Alternatives to big box store wildflower mixes

There are lots of alternatives to buying wildflower mixes from big box stores, and it starts with putting in a little extra effort and doing some research. A great place to start is by checking out the Pollinator Partnership Ecoregional Planting Guide, where you can simply put in your zip code and receive a plethora of resources on native plants and wildflowers. Another great resource is the Xerces Society Pollinator Conservation Resource Center, where you can click your bioregion and get resources like habitat assessments, native plant lists, and installation guidelines
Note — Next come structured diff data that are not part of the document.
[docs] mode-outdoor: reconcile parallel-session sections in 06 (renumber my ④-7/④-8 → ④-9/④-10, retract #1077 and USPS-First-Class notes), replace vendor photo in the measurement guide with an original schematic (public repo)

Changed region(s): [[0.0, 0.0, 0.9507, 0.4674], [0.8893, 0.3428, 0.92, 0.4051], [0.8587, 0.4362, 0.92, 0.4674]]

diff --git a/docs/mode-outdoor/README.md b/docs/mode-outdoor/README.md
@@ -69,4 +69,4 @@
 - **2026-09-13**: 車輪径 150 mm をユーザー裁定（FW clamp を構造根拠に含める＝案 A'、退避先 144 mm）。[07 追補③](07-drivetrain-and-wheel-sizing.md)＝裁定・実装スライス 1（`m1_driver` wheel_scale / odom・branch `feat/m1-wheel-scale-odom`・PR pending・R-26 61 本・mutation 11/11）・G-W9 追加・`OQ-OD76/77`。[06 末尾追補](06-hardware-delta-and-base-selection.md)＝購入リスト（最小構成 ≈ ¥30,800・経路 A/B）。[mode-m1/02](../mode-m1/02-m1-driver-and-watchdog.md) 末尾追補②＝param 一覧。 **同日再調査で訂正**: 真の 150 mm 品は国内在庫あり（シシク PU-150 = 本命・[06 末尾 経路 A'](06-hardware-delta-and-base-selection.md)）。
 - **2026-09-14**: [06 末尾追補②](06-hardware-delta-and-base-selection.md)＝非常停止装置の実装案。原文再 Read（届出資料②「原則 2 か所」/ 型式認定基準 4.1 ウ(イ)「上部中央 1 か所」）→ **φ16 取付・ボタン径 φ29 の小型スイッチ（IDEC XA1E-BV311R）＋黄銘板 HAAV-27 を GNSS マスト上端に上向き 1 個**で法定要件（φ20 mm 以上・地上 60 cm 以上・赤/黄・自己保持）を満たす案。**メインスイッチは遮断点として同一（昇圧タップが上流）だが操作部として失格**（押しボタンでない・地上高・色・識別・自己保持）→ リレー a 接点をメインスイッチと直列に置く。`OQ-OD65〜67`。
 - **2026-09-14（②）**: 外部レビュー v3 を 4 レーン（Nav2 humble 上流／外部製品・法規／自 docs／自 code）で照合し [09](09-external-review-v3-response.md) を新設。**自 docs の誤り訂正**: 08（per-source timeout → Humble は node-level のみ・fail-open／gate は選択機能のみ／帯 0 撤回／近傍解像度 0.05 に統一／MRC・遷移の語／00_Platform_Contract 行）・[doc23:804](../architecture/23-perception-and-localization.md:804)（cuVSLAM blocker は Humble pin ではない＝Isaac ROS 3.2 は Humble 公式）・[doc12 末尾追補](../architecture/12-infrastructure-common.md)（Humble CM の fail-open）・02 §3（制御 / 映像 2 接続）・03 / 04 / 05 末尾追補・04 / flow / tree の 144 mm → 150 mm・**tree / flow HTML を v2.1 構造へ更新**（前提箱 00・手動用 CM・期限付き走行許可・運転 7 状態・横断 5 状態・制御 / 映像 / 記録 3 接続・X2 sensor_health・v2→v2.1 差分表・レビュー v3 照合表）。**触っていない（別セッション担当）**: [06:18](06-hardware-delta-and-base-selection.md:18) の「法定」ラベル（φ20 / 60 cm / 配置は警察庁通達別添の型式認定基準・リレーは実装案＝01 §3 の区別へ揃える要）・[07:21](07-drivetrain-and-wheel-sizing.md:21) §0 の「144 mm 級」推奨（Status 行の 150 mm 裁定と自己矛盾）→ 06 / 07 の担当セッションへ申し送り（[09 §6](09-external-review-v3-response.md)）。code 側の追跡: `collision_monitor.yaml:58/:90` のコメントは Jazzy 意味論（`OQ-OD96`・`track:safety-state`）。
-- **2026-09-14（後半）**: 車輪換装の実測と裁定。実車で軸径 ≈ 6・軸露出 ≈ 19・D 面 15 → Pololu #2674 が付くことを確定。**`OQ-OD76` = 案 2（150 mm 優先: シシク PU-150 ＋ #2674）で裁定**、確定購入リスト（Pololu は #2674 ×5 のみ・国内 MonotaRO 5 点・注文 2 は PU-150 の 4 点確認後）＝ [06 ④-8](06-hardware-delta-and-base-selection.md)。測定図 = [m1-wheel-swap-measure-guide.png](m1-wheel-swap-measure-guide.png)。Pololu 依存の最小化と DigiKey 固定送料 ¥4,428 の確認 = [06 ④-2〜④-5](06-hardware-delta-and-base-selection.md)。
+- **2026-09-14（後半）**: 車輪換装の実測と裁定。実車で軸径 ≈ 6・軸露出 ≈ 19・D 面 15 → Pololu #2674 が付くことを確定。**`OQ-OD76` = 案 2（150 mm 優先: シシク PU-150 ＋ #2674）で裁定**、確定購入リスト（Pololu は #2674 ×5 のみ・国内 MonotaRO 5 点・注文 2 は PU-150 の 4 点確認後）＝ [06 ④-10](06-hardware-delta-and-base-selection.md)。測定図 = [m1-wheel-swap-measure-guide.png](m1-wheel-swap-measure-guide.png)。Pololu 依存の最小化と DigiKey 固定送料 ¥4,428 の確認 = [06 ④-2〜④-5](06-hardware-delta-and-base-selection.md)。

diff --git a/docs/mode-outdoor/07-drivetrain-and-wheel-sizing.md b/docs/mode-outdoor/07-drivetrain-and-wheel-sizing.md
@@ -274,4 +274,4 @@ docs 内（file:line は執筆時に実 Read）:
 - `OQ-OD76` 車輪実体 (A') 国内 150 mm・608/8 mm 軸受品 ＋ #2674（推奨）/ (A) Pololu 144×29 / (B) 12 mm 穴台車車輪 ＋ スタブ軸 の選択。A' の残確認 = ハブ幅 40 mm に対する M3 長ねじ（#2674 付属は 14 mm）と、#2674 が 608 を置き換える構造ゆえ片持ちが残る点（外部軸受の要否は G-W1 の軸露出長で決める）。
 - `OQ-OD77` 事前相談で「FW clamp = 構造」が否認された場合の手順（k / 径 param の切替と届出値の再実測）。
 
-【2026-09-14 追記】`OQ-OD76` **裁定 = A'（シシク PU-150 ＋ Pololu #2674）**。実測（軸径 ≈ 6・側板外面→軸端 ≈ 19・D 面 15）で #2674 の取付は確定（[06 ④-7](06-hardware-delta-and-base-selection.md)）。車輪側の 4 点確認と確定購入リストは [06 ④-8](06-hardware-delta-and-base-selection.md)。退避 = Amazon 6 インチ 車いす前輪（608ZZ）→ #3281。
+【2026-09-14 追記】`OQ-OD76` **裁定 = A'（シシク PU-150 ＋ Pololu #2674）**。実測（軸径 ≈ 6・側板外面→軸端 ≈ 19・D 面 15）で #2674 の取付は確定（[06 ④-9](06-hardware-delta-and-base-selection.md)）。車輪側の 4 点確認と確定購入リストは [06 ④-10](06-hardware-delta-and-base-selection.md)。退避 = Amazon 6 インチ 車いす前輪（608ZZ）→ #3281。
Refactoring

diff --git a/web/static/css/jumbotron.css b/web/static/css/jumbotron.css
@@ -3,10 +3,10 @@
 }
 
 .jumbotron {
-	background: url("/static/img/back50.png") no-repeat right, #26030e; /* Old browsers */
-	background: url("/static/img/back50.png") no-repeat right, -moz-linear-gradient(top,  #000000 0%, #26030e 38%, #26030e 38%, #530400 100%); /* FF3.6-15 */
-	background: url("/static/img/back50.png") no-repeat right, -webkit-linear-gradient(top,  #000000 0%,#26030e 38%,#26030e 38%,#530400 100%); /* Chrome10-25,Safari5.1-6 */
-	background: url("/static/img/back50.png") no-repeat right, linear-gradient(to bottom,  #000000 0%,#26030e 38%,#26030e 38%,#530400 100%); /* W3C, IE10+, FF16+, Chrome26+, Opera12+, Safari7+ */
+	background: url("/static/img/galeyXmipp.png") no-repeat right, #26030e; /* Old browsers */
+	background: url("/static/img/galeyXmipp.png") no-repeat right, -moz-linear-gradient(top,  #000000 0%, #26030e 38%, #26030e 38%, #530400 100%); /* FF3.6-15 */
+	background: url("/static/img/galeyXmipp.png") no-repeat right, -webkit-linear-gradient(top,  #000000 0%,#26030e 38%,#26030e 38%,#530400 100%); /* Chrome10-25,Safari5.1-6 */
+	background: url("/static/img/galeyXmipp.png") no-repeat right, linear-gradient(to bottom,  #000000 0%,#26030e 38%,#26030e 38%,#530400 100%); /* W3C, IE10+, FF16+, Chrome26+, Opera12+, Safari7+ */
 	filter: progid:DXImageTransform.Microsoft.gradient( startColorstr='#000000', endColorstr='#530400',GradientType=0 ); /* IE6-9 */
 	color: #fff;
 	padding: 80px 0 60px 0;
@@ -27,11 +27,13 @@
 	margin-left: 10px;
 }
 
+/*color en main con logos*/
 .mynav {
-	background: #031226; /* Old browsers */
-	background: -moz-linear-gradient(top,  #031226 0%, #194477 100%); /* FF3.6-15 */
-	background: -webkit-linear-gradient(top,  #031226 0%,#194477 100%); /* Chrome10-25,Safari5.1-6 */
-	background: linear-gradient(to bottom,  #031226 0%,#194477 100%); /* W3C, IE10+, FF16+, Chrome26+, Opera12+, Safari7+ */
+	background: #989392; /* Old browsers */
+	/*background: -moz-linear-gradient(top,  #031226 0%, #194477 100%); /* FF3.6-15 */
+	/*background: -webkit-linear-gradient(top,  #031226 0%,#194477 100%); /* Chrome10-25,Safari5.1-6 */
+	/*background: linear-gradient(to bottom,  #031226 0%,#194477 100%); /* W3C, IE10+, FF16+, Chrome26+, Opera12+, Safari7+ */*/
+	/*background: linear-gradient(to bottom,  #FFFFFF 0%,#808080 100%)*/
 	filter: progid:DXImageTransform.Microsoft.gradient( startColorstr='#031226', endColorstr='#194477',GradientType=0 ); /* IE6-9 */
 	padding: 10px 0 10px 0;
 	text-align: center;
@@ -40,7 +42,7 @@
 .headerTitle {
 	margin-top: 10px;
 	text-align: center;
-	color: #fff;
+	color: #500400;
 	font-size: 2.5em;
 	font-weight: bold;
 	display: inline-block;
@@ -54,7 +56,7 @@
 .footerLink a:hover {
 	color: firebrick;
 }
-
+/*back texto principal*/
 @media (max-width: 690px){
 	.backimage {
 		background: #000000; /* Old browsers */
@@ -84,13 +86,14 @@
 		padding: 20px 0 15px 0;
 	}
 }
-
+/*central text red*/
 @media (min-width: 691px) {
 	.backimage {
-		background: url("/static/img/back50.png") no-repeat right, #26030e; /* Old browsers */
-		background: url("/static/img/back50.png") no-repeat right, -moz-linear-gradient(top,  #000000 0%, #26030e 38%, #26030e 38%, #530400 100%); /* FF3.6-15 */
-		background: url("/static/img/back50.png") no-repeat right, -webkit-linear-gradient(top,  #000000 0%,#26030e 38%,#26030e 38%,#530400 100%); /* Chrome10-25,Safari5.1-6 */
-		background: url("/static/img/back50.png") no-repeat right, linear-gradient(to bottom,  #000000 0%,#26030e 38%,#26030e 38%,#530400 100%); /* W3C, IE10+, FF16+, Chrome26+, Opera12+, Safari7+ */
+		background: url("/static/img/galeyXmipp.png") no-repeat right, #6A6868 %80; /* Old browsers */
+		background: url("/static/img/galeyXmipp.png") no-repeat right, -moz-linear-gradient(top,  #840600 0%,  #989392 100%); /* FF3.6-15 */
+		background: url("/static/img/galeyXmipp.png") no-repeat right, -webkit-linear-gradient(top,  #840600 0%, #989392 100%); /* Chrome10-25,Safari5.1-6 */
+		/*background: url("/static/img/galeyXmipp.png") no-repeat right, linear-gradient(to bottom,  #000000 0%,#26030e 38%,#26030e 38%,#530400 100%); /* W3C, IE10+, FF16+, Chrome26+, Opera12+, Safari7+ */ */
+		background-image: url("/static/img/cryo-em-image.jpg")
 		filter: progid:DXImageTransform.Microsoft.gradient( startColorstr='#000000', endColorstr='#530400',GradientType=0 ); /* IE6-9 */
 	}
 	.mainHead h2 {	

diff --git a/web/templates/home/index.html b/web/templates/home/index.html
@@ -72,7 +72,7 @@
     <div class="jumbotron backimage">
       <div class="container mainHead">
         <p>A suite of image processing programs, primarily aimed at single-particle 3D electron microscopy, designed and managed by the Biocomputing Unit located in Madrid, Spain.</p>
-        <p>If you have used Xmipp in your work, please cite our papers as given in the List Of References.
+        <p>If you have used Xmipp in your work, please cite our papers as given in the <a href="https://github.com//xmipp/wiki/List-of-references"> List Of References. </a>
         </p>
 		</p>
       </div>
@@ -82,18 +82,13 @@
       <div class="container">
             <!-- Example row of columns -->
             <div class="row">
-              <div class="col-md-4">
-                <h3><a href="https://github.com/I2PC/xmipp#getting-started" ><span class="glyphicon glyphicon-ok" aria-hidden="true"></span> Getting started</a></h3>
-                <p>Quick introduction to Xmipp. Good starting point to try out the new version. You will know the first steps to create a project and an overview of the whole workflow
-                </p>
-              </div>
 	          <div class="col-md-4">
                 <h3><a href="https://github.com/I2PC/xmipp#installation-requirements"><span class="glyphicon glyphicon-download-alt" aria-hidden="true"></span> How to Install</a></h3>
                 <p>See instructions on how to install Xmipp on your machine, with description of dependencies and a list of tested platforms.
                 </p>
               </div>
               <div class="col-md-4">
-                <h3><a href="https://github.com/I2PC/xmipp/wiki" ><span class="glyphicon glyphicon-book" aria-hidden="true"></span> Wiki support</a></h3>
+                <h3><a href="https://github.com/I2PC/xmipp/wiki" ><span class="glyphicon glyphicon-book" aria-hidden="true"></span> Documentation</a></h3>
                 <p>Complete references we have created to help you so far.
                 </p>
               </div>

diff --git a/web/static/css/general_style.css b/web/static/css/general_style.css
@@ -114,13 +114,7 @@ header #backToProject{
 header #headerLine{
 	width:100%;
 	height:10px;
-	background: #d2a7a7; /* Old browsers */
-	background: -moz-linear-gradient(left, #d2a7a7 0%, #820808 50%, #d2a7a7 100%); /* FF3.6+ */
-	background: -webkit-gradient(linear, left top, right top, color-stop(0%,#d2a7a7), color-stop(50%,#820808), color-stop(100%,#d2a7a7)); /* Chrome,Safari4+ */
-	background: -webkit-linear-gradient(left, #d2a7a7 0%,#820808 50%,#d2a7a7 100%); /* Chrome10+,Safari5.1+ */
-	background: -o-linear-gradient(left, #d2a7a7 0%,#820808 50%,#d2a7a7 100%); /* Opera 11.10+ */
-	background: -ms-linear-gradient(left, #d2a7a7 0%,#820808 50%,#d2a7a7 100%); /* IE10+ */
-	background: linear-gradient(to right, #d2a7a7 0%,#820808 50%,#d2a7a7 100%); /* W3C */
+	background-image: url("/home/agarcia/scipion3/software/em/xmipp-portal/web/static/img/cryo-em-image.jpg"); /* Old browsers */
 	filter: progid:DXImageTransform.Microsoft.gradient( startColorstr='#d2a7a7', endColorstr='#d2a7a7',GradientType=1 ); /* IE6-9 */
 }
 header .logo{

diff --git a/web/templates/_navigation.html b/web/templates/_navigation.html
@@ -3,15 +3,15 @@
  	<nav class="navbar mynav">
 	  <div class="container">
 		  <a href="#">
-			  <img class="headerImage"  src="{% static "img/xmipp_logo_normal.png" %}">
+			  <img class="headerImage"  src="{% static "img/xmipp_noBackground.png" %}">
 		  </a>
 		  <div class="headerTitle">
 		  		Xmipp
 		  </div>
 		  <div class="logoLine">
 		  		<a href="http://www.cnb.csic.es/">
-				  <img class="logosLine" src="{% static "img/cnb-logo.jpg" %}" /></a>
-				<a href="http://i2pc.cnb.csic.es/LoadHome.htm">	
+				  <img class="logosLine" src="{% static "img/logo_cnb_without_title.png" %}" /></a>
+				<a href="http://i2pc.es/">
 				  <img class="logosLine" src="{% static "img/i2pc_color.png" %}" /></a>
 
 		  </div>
One thing remains abundantly clear: steer clear of those misleading, ecosystem-harming, waste of money and resources big box store wildflower mixes. Instead, find a native plant nursery near you (the Xerces Society Native Plant Nursery and Seed Directory makes this very easy), and order some seeds or plant starts! Support a local small business like a native plant nursery and cultivate native plants to contribute to their conservation and protection. There are lots of colorful wildflowers you can grow in your garden. Just be sure to look up their scientific name and identify if they are native to your bioregion. Nothing is worse than a well-intentioned gardener inadvertently creating problems for biodiversity and the ecosystem they are seeking to uplift. With some education and planning, gardeners can successfully support biodiversity and conservation efforts in their home gardens.